Master’s student Aaron Bivins spent part of his summer traveling to Mozambique to help lay the groundwork for a study about the relationship between population density and the health effects of sanitation. This is part of an ongoing series of essays from across the globe written by CEE students who have traveled abroad with the support of the Joe S. Mundy Global Learning Endowment.
When the weather warms and you dive into the public pool to cool off, School of Civil and Environmental Engineering (CEE) researchers have found you’ll be swimming with more than your fellow bathers. Think: small amounts of pesticides, flame retardant and even caffeine.
The American Water Works Association gathered in Atlanta last week for its first-ever conference on the nation’s water infrastructure, inviting Joe Brown from the School of Civil and Environmental Engineering to deliver a keynote address.
The Girl Scouts are considering building an “eco-village” on the island they own along Georgia’s coast, and they want to harness the ebb and flow of the tide to power it. The camp would be a place for young girls to learn about sustainability and green energy, and as part of that, the organization wants it to be completely self-sustaining. They’ve turned to Kevin Haas to help. Haas studies tidal energy and is an associate professor in the School of Civil and Environmental Engineering.
With more than 10 million service points, India’s rural drinking water system provides a real monitoring headache for public health officials.
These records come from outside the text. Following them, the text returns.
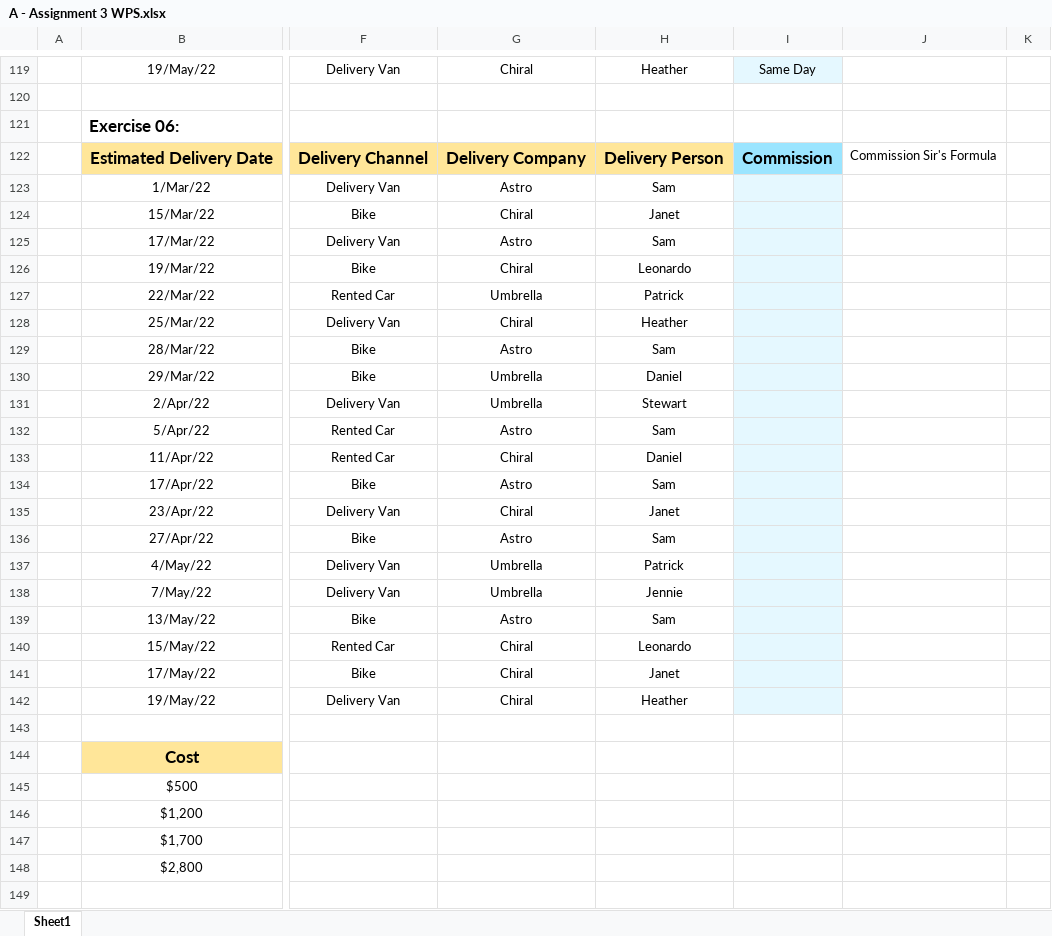
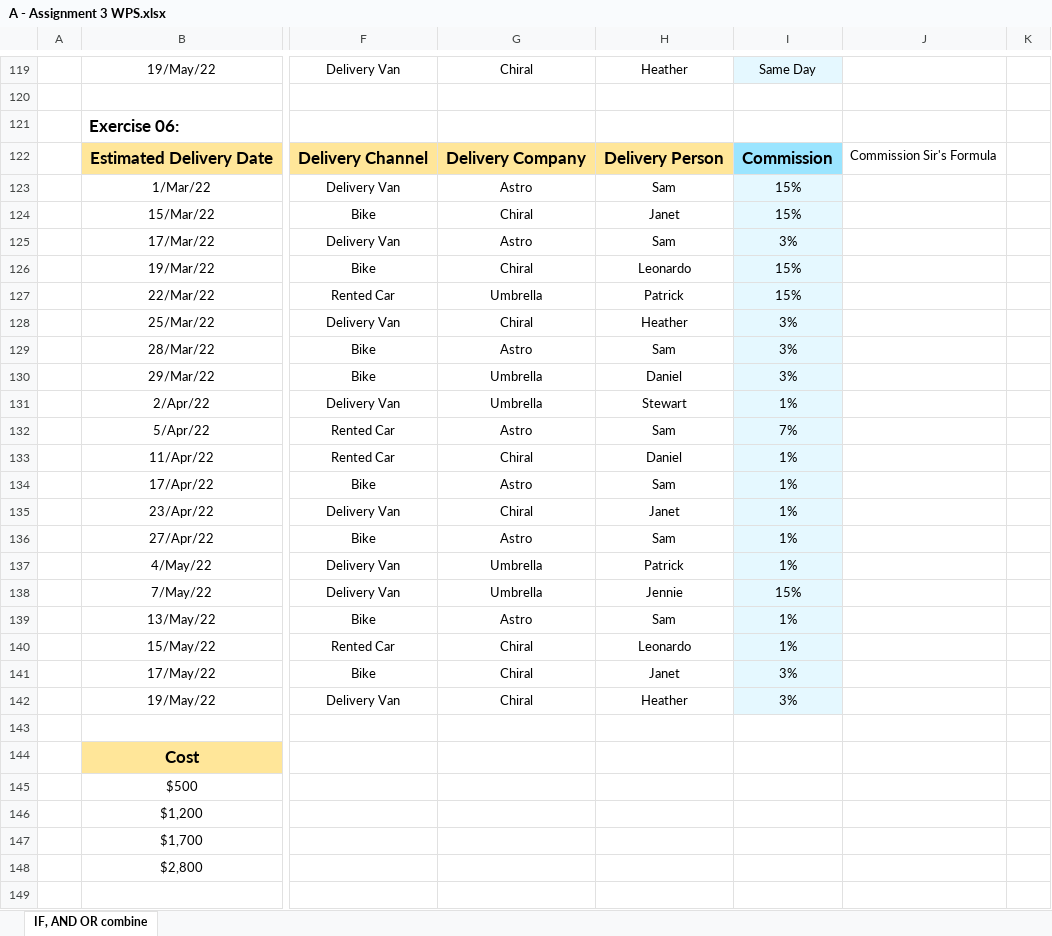
Before and after one commit to nitinkumbhar14/Excel-Function-Assignments, an Excel workbook: A - Assignment 3 WPS.xlsx, sheet IF, AND OR combine, drawn as a sheet; only a part is shown, gaps mark what is left out; values as stored, in another font and other column widths than the file's, no borders; charts and pictures not drawn; the diff covers the shown part only; the diff names each change by its address in the sheet, - before the commit and + after, or states it on an @@ line.

```diff
--- a/A - Assignment 3 WPS.xlsx (sheet IF, AND OR combine)
+++ b/A - Assignment 3 WPS.xlsx (sheet IF, AND OR combine)
-sheet tab: Sheet1
+sheet tab: IF, AND OR combine
-I123:I124: (empty)
+I123:I124: 15%
-I125: (empty)
+I125: 3%
-I126:I127: (empty)
+I126:I127: 15%
-I128:I130: (empty)
+I128:I130: 3%
-I131: (empty)
+I131: 1%
-I132: (empty)
+I132: 7%
-I133:I137: (empty)
+I133:I137: 1%
-I138: (empty)
+I138: 15%
-I139:I140: (empty)
+I139:I140: 1%
-I141:I142: (empty)
+I141:I142: 3%
```
Also changed, not shown: 26 edited cells and cell formats elsewhere in this sheet, charts or pictures.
To help address the challenge, a three-continent research consortium is evaluating a novel environmental crowdsourcing technique that relies on 53-cent test kits and the nation’s ubiquitous mobile phone service.